January, 26. First performance of Douglas Jerrold‘s comic nautical melodrama Black-Eyed Susan; or, All in the Downs at the Surrey Theatre in Lambeth; it will run for a new record of well over 150 performances.
January, 28. Hanging of body-selling murderer William Burke in Edinburgh. His associate William Hare, who has testified against him, is released.
February, 7. Charles Dickens’s 17th birthday.
March, 21. A duel is fought between the Prime Minister (the Duke of Wellington) and George Finch-Hatton, 10th Earl of Winchilsea, in Battersea Fields.
March, 27. The Zoological Society of London receives its royal charter.
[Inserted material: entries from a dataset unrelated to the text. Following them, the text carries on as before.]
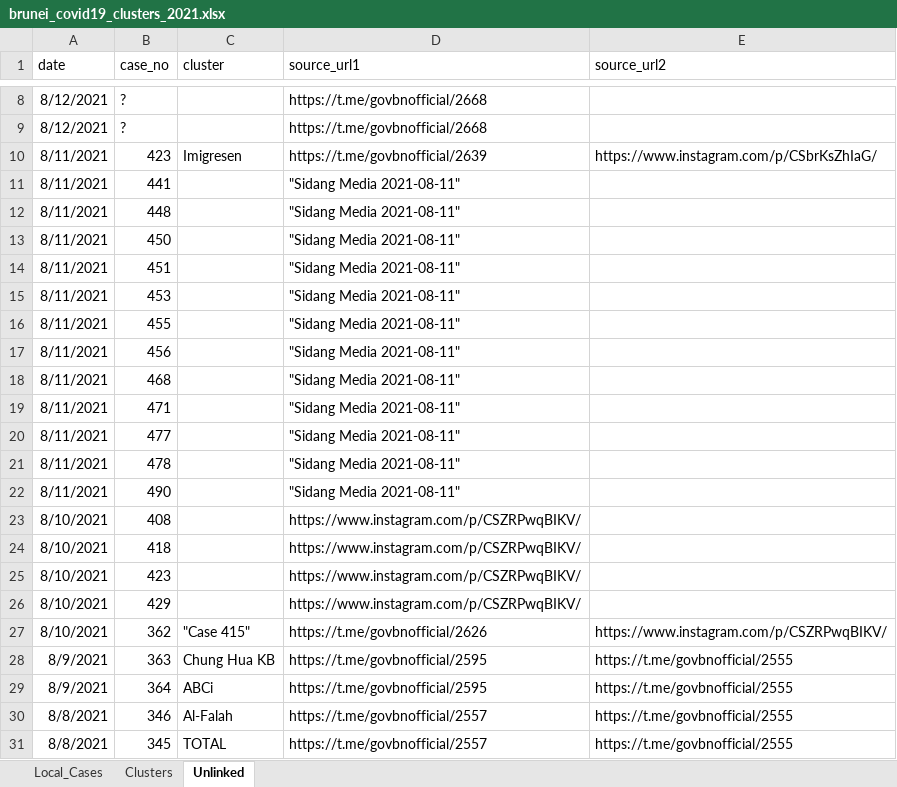
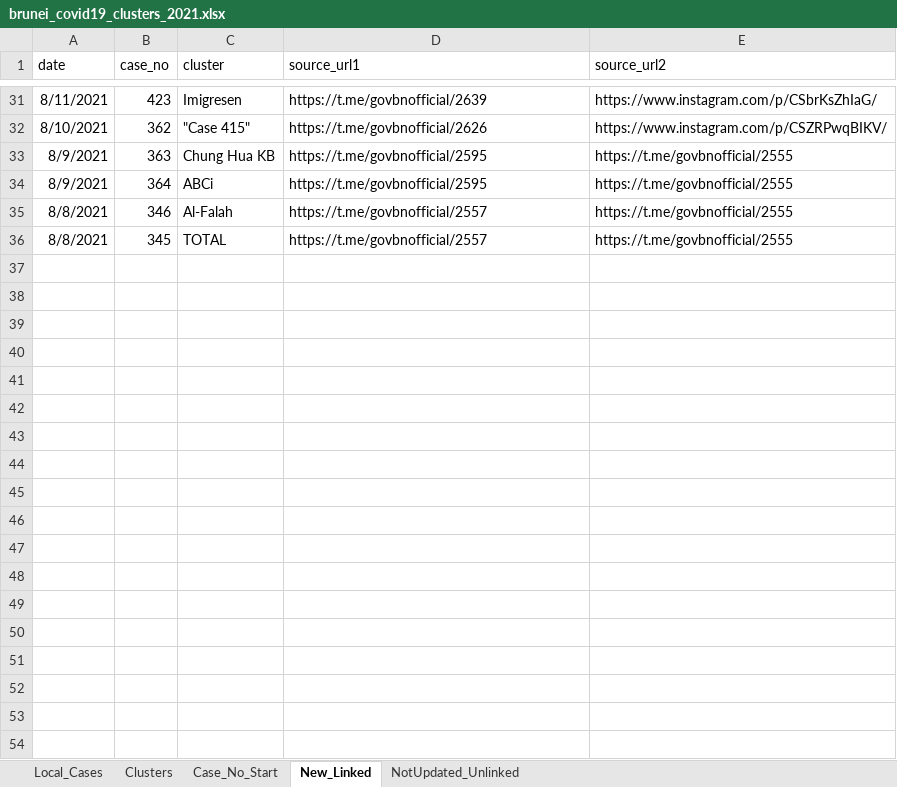
Before and after one commit to openbrunei/brunei-covid19-clusters, an Excel workbook: brunei_covid19_clusters_2021.xlsx, sheet New_Linked, drawn as a sheet; only a part is shown, gaps mark what is left out; values as stored, in another font and other column widths than the file's, no borders; table styles not drawn; removed rows and columns are numbered as before the commit, all else as after; the diff covers the shown part only; the diff names each change by its address in the sheet, - before the commit and + after, or states it on an @@ line.

Commit message:
New cases 21 Aug 2021
Charts and Excel file updated with cases on 21 Aug 2021.

```diff
--- a/brunei_covid19_clusters_2021.xlsx (sheet New_Linked)
+++ b/brunei_covid19_clusters_2021.xlsx (sheet New_Linked)
-sheet tab: Unlinked
+sheet tab: New_Linked
+sheet tab: Case_No_Start
+sheet tab: NotUpdated_Unlinked
-row 8: 8/12/2021 | ? |  | https://t.me/govbnofficial/2668
-row 9: 8/12/2021 | ? |  | https://t.me/govbnofficial/2668
-row 11: 8/11/2021 | 441 |  | "Sidang Media 2021-08-11"
-row 12: 8/11/2021 | 448 |  | "Sidang Media 2021-08-11"
-row 13: 8/11/2021 | 450 |  | "Sidang Media 2021-08-11"
-row 14: 8/11/2021 | 451 |  | "Sidang Media 2021-08-11"
-row 15: 8/11/2021 | 453 |  | "Sidang Media 2021-08-11"
-row 16: 8/11/2021 | 455 |  | "Sidang Media 2021-08-11"
-row 17: 8/11/2021 | 456 |  | "Sidang Media 2021-08-11"
-row 18: 8/11/2021 | 468 |  | "Sidang Media 2021-08-11"
-row 19: 8/11/2021 | 471 |  | "Sidang Media 2021-08-11"
-row 20: 8/11/2021 | 477 |  | "Sidang Media 2021-08-11"
-row 21: 8/11/2021 | 478 |  | "Sidang Media 2021-08-11"
-row 22: 8/11/2021 | 490 |  | "Sidang Media 2021-08-11"
-row 23: 8/10/2021 | 408 |  | https://www.instagram.com/p/CSZRPwqBIKV/
-row 24: 8/10/2021 | 418 |  | https://www.instagram.com/p/CSZRPwqBIKV/
-row 25: 8/10/2021 | 423 |  | https://www.instagram.com/p/CSZRPwqBIKV/
-row 26: 8/10/2021 | 429 |  | https://www.instagram.com/p/CSZRPwqBIKV/
```
Also changed, not shown: 26 added rows and 8 removed rows elsewhere in this sheet, sheet Clusters, sheet Local_Cases, 2 other files.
April, 13. The Roman Catholic Relief Act receives royal assent, removing the most substantial restrictions on Catholics in the United Kingdom.
June, 10. The first Boat Race between the University of Oxford and the University of Cambridge is held at Henley-on-Thames, won by the Oxford University Boat Club.
June, 19. Robert Peel’s Metropolitan Police Act establishes the Metropolitan Police Service.
July, 4. George Shillibeer begins operating the first bus service in London.
August, 14. King’s College London is founded by Royal Charter.
September, 29. The first police officers of the Metropolitan Police Service go on patrol in London.
October. The Rainhill Trials are held, a competition set by the Liverpool and Manchester Railway to prove their planned railway could be reliably operated by steam locomotives. Five locomotives were entered, running along a 1 mile (1.6 km) length of level track at Rainhill, in Lancashire, with only George Stephenson‘s Rocket the only locomotive to complete the trials..
December, 13. Thomas Maynard is hanged at London’s Newgate Prison for forgery, the last person in Great Britain to have this punishment. The death penalty for forgery was abolished in 1832.
(?) Dickens becomes a freelance reporter at the Doctors’ Commons.
Missing a date? if you know of any movements not covered here we would welcome letting us know, along with a reference to any source material so we can try to fill in the gaps.